REQUIRED WORK
Needed from the data below: all lines that contain the word "after".

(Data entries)
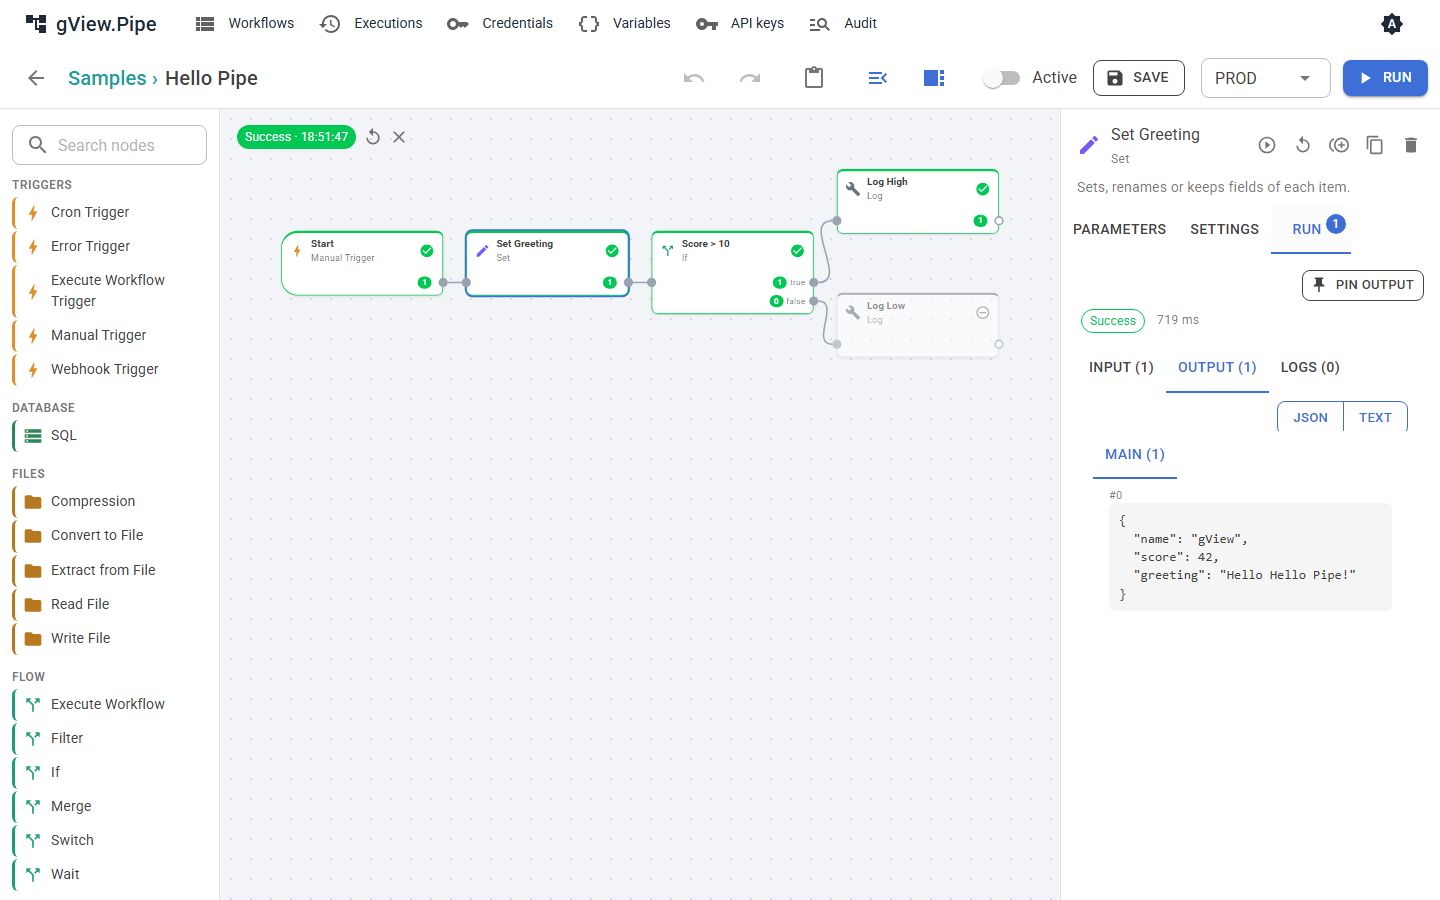
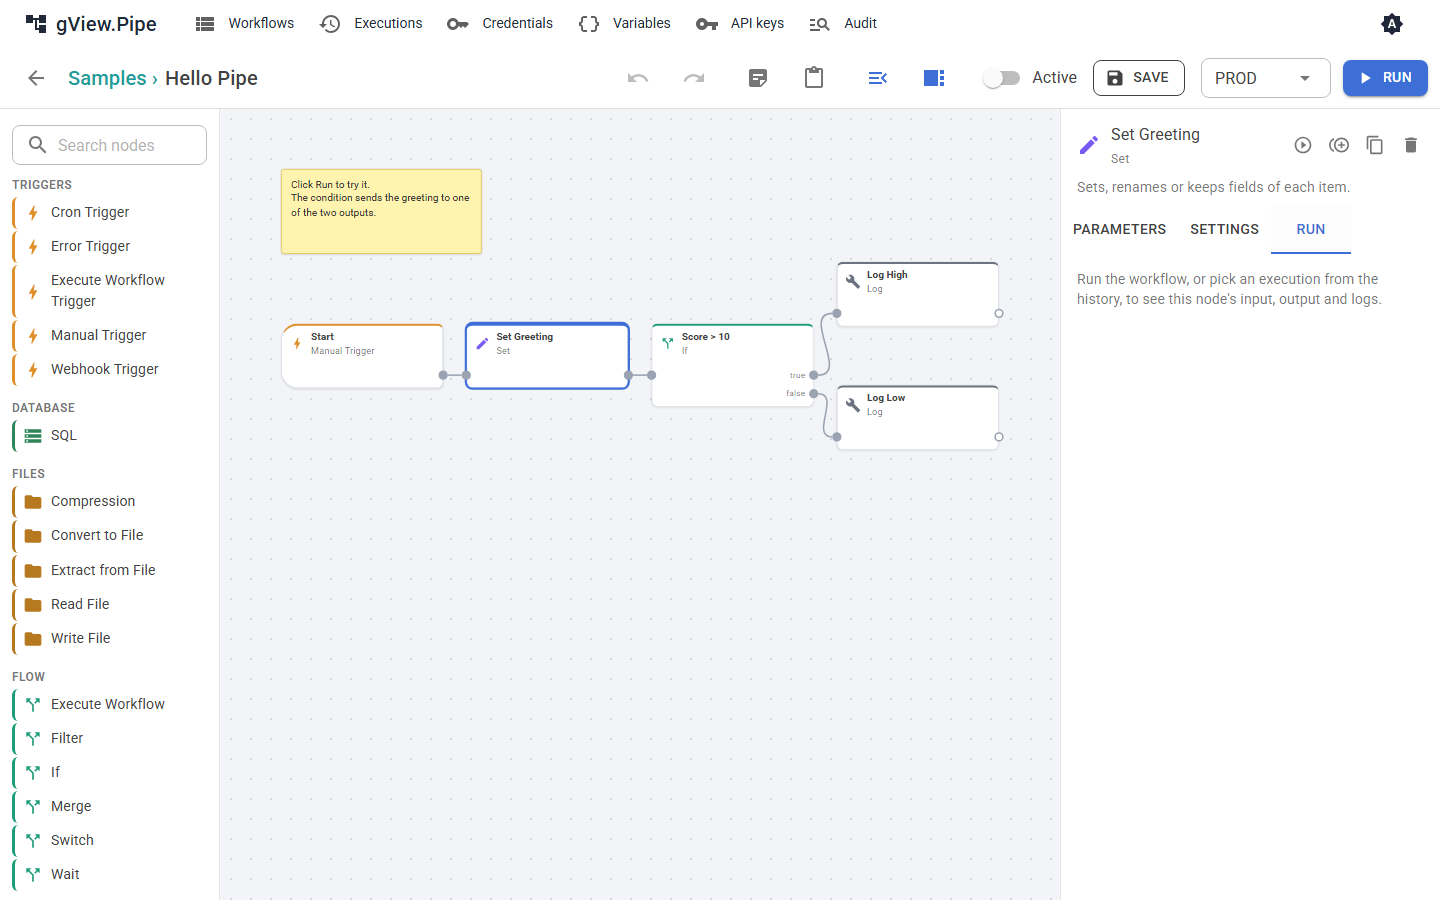
Add sticky notes to the editor (ADR 0024)
Workflows get an optional list of sticky notes (text, color, position,
size) that the editor shows behind the nodes. Notes can be edited in the
side panel, copied, pasted, duplicated, deleted and undone, and are read
only without the editor role. The audit log names a change as "notes".
Docs (en/de), the hello-pipe sample and tests included.

diff --git a/src/gView.Pipe.Razor/wwwroot/css/gview-pipe.css b/src/gView.Pipe.Razor/wwwroot/css/gview-pipe.css
@@ -998,3 +998,35 @@ div.gview-pipe-json-tree {
 .gview-pipe-readonly {
     opacity: .85;
 }
+
+/* ---- sticky notes (ADR 0024) ---- */
+
+.gview-pipe-note {
+    --note-bg: #fff3b0;
+    --note-border: #e0c64a;
+    box-sizing: border-box;
+    padding: 10px 12px;
+    overflow: hidden;
+    white-space: pre-wrap;
+    overflow-wrap: anywhere;
+    background: var(--note-bg);
+    border: 1px solid var(--note-border);
+    border-radius: 4px;
+    box-shadow: 0 1px 3px rgba(0, 0, 0, .12);
+    color: #2b2b2b;
+    font-size: .8rem;
+}
+
+    .gview-pipe-note.selected { box-shadow: 0 0 0 2px var(--mud-palette-primary); }
+    .gview-pipe-note-green { --note-bg: #cdeccf; --note-border: #8cc790; }
+    .gview-pipe-note-blue { --note-bg: #cfe4fa; --note-border: #86b6e6; }
+    .gview-pipe-note-red { --note-bg: #f8d2d0; --note-border: #e08e8a; }
+    .gview-pipe-note-purple { --note-bg: #e3d5f4; --note-border: #b79ddd; }
+    .gview-pipe-note-gray { --note-bg: #e4e6ea; --note-border: #b3b8c1; }
+
+[data-mud-theme="dark"] .gview-pipe-note { color: #f1f1f1; --note-bg: #6b5d12; --note-border: #968420; }
+[data-mud-theme="dark"] .gview-pipe-note-green { --note-bg: #2f5a33; --note-border: #4d8a52; }
+[data-mud-theme="dark"] .gview-pipe-note-blue { --note-bg: #274a73; --note-border: #3f74ab; }
+[data-mud-theme="dark"] .gview-pipe-note-red { --note-bg: #6e2e2b; --note-border: #a64b47; }
+[data-mud-theme="dark"] .gview-pipe-note-purple { --note-bg: #4a3770; --note-border: #7459a8; }
+[data-mud-theme="dark"] .gview-pipe-note-gray { --note-bg: #484c55; --note-border: #6b717d; }

diff --git a/src/tests/gView.Pipe.Core.Tests/Storage/PipeStickyNoteTests.cs b/src/tests/gView.Pipe.Core.Tests/Storage/PipeStickyNoteTests.cs
@@ -1,0 +1,40 @@
+using gView.Pipe.Abstraction.Serialization;
+using gView.Pipe.Abstraction.Workflows;
+
+namespace gView.Pipe.Core.Tests.Storage;
+
+public sealed class PipeStickyNoteTests
+{
+    [Fact]
+    public void Notes_survive_a_round_trip()
+    {
+        var workflow = new PipeWorkflow { Id = "w", Name = "W" };
+        workflow.StickyNotes = [new PipeStickyNote { Id = "n1", Text = "Set up the credential first", Color = "blue", Width = 300 }];
+
+        var copy = PipeJson.Clone(workflow);
+
+        var note = Assert.Single(copy.StickyNotes!);
+        Assert.Equal("Set up the credential first", note.Text);
+        Assert.Equal("blue", note.Color);
+        Assert.Equal(300, note.Width);
+    }
+
+    [Fact]
+    public void A_workflow_without_notes_loads_and_writes_no_list()
+    {
+        var workflow = PipeJson.Deserialize<PipeWorkflow>("""{ "id": "w", "name": "W" }""")!;
+
+        Assert.Null(workflow.StickyNotes);
+        Assert.Equal("no changes", PipeWorkflowChanges.Describe(workflow, PipeJson.Clone(workflow)));
+    }
+
+    [Fact]
+    public void Changed_notes_show_up_as_one_entry()
+    {
+        var before = new PipeWorkflow { Id = "w", Name = "W" };
+        var after = PipeJson.Clone(before);
+        after.StickyNotes = [new PipeStickyNote { Id = "n1", Text = "a" }, new PipeStickyNote { Id = "n2", Text = "b" }];
+
+        Assert.Equal("notes", PipeWorkflowChanges.Describe(before, after));
+    }
+}

diff --git a/src/gView.Pipe.Docs.Screenshots/DocsScreenshots.cs b/src/gView.Pipe.Docs.Screenshots/DocsScreenshots.cs
@@ -26,6 +26,7 @@ internal sealed class DocsScreenshots
         await StartPageAsync();
         await GroupPageAsync();
         await EditorRunAsync();
+        await EditorNoteAsync();
         await NodePanelsAsync();
         await CodeFieldAsync();
         await WebhookTriggerAsync();
@@ -87,6 +88,16 @@ internal sealed class DocsScreenshots
         await OpenEditorAsync("hello-pipe");
         await RunAsync();
         await ShotAsync("editor-run");
+    }
+
+    /// <summary>The sticky note of the sample "hello-pipe", selected so the panel shows its fields.</summary>
+    private async Task EditorNoteAsync()
+    {
+        await HighAsync();
+        await OpenEditorAsync("hello-pipe");
+        await _page.Locator(".gview-pipe-note").First.ClickAsync();
+        await _page.WaitForTimeoutAsync(1200);
+        await ShotAsync("editor-note");
     }
 
     /// <summary>The three tabs of a node, on the node "Set Greeting" of the run before.</summary>

diff --git a/src/gView.Pipe.Razor/Editor/PipeNoteModel.cs b/src/gView.Pipe.Razor/Editor/PipeNoteModel.cs
@@ -1,0 +1,27 @@
+using Blazor.Diagrams.Core.Geometry;
+using Blazor.Diagrams.Core.Models;
+using gView.Pipe.Abstraction.Workflows;
+
+namespace gView.Pipe.Razor.Editor;
+
+/// <summary>Canvas model of a sticky note (ADR 0024). It has no ports.</summary>
+public sealed class PipeNoteModel : NodeModel
+{
+    public PipeNoteModel(PipeStickyNote note)
+        : base(note.Id, new Point(note.Position.X, note.Position.Y))
+    {
+        Note = note;
+        Size = new Size(note.Width, note.Height);
+        // behind nodes and links
+        Order = -1;
+    }
+
+    public PipeStickyNote Note { get; }
+
+    /// <summary>Applies width and height of <see cref="Note"/> to the canvas model.</summary>
+    public void ApplySize()
+    {
+        Size = new Size(Note.Width, Note.Height);
+        Refresh();
+    }
+}

diff --git a/src/gView.Pipe.Abstraction/Workflows/PipeStickyNote.cs b/src/gView.Pipe.Abstraction/Workflows/PipeStickyNote.cs
@@ -1,0 +1,23 @@
+namespace gView.Pipe.Abstraction.Workflows;
+
+/// <summary>A note on the canvas of the editor (ADR 0024). The engine ignores it.</summary>
+public sealed class PipeStickyNote
+{
+    public const double DefaultWidth = 220;
+    public const double DefaultHeight = 140;
+
+    /// <summary>Colors the editor offers (css classes <c>gview-pipe-note-*</c>).</summary>
+    static public readonly string[] Colors = ["yellow", "green", "blue", "red", "purple", "gray"];
+
+    public string Id { get; set; } = "";
+
+    public string Text { get; set; } = "";
+
+    public string Color { get; set; } = "yellow";
+
+    public PipePosition Position { get; set; } = new();
+
+    public double Width { get; set; } = DefaultWidth;
+
+    public double Height { get; set; } = DefaultHeight;
+}

diff --git a/src/gView.Pipe.Razor/Editor/PipeEditorClipboard.cs b/src/gView.Pipe.Razor/Editor/PipeEditorClipboard.cs
@@ -16,6 +16,8 @@ public sealed class PipeClipboardContent
     public List<PipeWorkflowNode> Nodes { get; set; } = new();
 
     public List<PipeConnection> Connections { get; set; } = new();
+
+    public List<PipeStickyNote> Notes { get; set; } = new();
 }
 
 /// <summary>
@@ -79,7 +81,7 @@ public sealed class PipeEditorClipboard
         try
         {
             var content = JsonSerializer.Deserialize<PipeClipboardContent>(text, PipeJson.Options);
-            return content?.Format == PipeClipboardContent.Marker && content.Nodes.Count > 0 ? content : null;
+            return content?.Format == PipeClipboardContent.Marker && (content.Nodes.Count > 0 || content.Notes.Count > 0) ? content : null;
         }
         catch (JsonException)
         {

diff --git a/src/gView.Pipe.Abstraction/Workflows/PipeWorkflow.cs b/src/gView.Pipe.Abstraction/Workflows/PipeWorkflow.cs
@@ -39,6 +39,9 @@ public sealed class PipeWorkflow
 
     public List<PipeConnection> Connections { get; set; } = new();
 
+    /// <summary>Notes on the canvas. Only the editor shows them; a missing list means none (ADR 0024).</summary>
+    public List<PipeStickyNote>? StickyNotes { get; set; }
+
     /// <summary>
     /// Pin data: fixed output items per node id and output port. In manual runs a pinned node is not executed;
     /// it returns these items instead. Trigger runs ignore pin data.

diff --git a/src/gView.Pipe.Abstraction/Workflows/PipeWorkflowChanges.cs b/src/gView.Pipe.Abstraction/Workflows/PipeWorkflowChanges.cs
@@ -42,6 +42,11 @@ static public class PipeWorkflowChanges
             parts.Add($"connections +{connectionsNow.Except(connections).Count()} -{connections.Except(connectionsNow).Count()}");
         }
 
+        if (!SameJson(before.StickyNotes ?? [], after.StickyNotes ?? []))
+        {
+            parts.Add("notes");
+        }
+
         if (before.Name != after.Name)
         {
             parts.Add($"renamed from '{before.Name}'");

diff --git a/docs/site/de/user-guide/editor.md b/docs/site/de/user-guide/editor.md
@@ -11,7 +11,7 @@ Im Editor baust du einen Workflow: Nodes auf einer Arbeitsfläche, verbunden dur
 | **Palette** (links) | Alle Node-Typen nach Kategorien, mit Suchfeld. Fahre über einen Node, um seine Beschreibung zu sehen. |
 | **Arbeitsfläche** (Mitte) | Der Workflow. Nodes zeigen Name und Typ; Ports sind die Punkte an ihren Rändern. |
 | **Seitenpanel** (rechts) | Ohne gewählten Node: die Einstellungen des Workflows. Mit gewähltem Node: seine Parameter, Einstellungen und das Laufergebnis. |
-| **Werkzeugleiste** (oben) | Zurück, Rückgängig und Wiederholen, Einfügen, Palette und Seitenpanel ein- und ausblenden, der Schalter **Active**, **Save** und **Run**. |
+| **Werkzeugleiste** (oben) | Zurück, Rückgängig und Wiederholen, Einfügen, Notiz hinzufügen, Palette und Seitenpanel ein- und ausblenden, der Schalter **Active**, **Save** und **Run**. |
 
 Palette und Seitenpanel änderst du in der Breite, indem du den schmalen Balken neben ihnen ziehst. Ein Doppelklick setzt die Breite zurück. Zwei Schaltflächen der Werkzeugleiste blenden sie aus und wieder ein, damit die Arbeitsfläche mehr Platz hat; der Browser merkt sich das. Ein großer Workflow wird mit mindestens 70 % angezeigt, damit die Namen lesbar bleiben; den Rest erreichst du durch Verschieben der Arbeitsfläche.
 
@@ -35,6 +35,12 @@ Der erste Node eines Workflows ist ein **Trigger** (siehe [Trigger und Webhooks]
 - **Kopiere** eine Auswahl mit Strg+C auf der Arbeitsfläche, **füge** sie mit Strg+V **ein**. Das funktioniert auch in einem anderen Workflow, du kannst also Teile zwischen Workflows verschieben. Die Werkzeugleiste hat dafür auch eine Einfügen-Schaltfläche.
 - **Dupliziere** einen Node mit dem Symbol im Seitenpanel.
 - **Rückgängig** und **Wiederholen** (Strg+Z, Strg+Y oder Strg+Umschalt+Z auf der Arbeitsfläche, oder die Werkzeugleiste) gelten für jede Änderung am Workflow. Tippen in die Felder eines Nodes zählt als ein Schritt.
+
+### Notizen
+
+Mit der Notiz-Schaltfläche der Werkzeugleiste legst du eine **Haftnotiz** auf die Arbeitsfläche, zum Beispiel um zu erklären, warum ein Filter da ist oder was zuerst einzurichten ist. Wähle eine Notiz, um im Seitenpanel Text, Farbe (yellow, green, blue, red, purple, gray) und Größe zu ändern; ziehe sie wie einen Node. Notizen liegen hinter den Nodes, haben keine Ports und beeinflussen keinen Lauf. Sie lassen sich wie Nodes kopieren, einfügen, duplizieren, löschen und rückgängig machen. Ohne die Rolle editor siehst du sie nur lesend.
+
+![Eine Notiz auf der Arbeitsfläche](../../images/editor-note.png)
 
 ## Die Tabs eines Nodes
 

diff --git a/docs/site/en/user-guide/editor.md b/docs/site/en/user-guide/editor.md
@@ -11,7 +11,7 @@ You build a workflow in the editor: nodes on a canvas, connected by lines. Open 
 | **Palette** (left) | All node types by category, with a search field. Hover a node for its description. |
 | **Canvas** (middle) | The workflow. Nodes show their name and type; ports are the dots on their edges. |
 | **Side panel** (right) | With no node selected: the settings of the workflow. With a node selected: its parameters, settings and run result. |
-| **Toolbar** (top) | Back, undo and redo, paste, show or hide the palette and the side panel, the **Active** switch, **Save** and **Run**. |
+| **Toolbar** (top) | Back, undo and redo, paste, add a note, show or hide the palette and the side panel, the **Active** switch, **Save** and **Run**. |
 
 The palette and the side panel can be resized by dragging the thin bar next to them. A double click resets the width. Two toolbar buttons hide and show them, to give the canvas more room; the browser keeps that choice. A large workflow is shown at 70 % at least, so the names stay readable; scroll the canvas to see the rest.
 
@@ -35,6 +35,12 @@ The first node of a workflow is a **trigger** (see [Triggers and webhooks](trigg
 - **Copy** a selection with Ctrl+C on the canvas, **paste** with Ctrl+V. Pasting also works into another workflow, so you can move parts between workflows. The toolbar has a paste button too.
 - **Duplicate** a node with the icon in the side panel.
 - **Undo** and **redo** (Ctrl+Z, Ctrl+Y or Ctrl+Shift+Z on the canvas, or the toolbar) work for every change to the workflow. Typing into the fields of one node counts as one step.
+
+### Notes
+
+Use the note button in the toolbar to put a **sticky note** on the canvas, for example to explain why a filter is there or what to set up first. Select a note to change its text, color (yellow, green, blue, red, purple, gray) and size in the side panel; drag it like a node. Notes lie behind the nodes, have no ports and don't affect a run. They can be copied, pasted, duplicated, deleted and undone like nodes. Without the editor role you see them read only.
+
+![A note on the canvas](../../images/editor-note.png)
 
 ## Node tabs
 

diff --git a/docs/adr/0024-sticky-notes.md b/docs/adr/0024-sticky-notes.md
@@ -1,0 +1,23 @@
+# 24. Sticky notes
+
+Date: 2026-11-02 · Status: accepted
+
+## Context
+
+Workflows grow, and the reasons behind them (why this filter, what to set up first) live in people's heads. A node has a note field, but it is visible only when the node is selected.
+
+## Decision
+
+- A workflow has an optional list `stickyNotes` (`PipeStickyNote`: id, text, color, position, width, height), separate from the nodes. Engine, validation and *Execute Workflow* don't know it; files without the list load as before.
+- The text is plain text with line breaks. (Markdown was considered; it needs a renderer package and sanitizing, and can follow later.)
+- Six colors (yellow, green, blue, red, purple, gray), defined for the light and the dark theme in `gview-pipe.css`.
+- On the canvas a note lies behind nodes and links, has no ports and does not move other nodes. Select it to edit text, color and size in the side panel; drag it like a node.
+- *Add note* in the toolbar puts a note in the middle of the visible canvas. Copy, paste, duplicate, delete, undo and redo include notes (the clipboard content has a `notes` list next to `nodes`).
+- Editing follows the editor role ([ADR 0021](0021-roles.md)); viewers and operators see notes read only.
+- The audit log summary names a change of notes as `notes`, not each text (`PipeWorkflowChanges`).
+- The samples carry a note where a setup hint helps; the docs show one in a screenshot.
+
+## Consequences
+
+- Older gView.Pipe versions keep the list in their extension data and write it back unchanged.
+- Notes are not versioned or searched separately: they are part of the workflow document.

diff --git a/docs/ideas.md b/docs/ideas.md
@@ -25,7 +25,7 @@ Priority: everything gView.Pipe needs apart from geo; the GIS nodes come last. S
 ## Editor and UX
 
 - [x] Pinned data, undo/redo and copy/paste of nodes (as JSON, also between workflows) exist already.
-- [ ] Sticky notes and comments on the canvas.
+- [x] Sticky notes on the canvas (ADR 0024); comments by several people are not part of it.
 - [x] Expression editor: autocomplete in expression and code fields (ADR 0019); the preview of the value existed already.
 - [ ] Workflow versions: history and diff, export/import with Git.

RESULT OF THIS EXERCISE
+        var after = PipeJson.Clone(before);
+        after.StickyNotes = [new PipeStickyNote { Id = "n1", Text = "a" }, new PipeStickyNote { Id = "n2", Text = "b" }];
+        Assert.Equal("notes", PipeWorkflowChanges.Describe(before, after));
+        if (!SameJson(before.StickyNotes ?? [], after.StickyNotes ?? []))
         if (before.Name != after.Name)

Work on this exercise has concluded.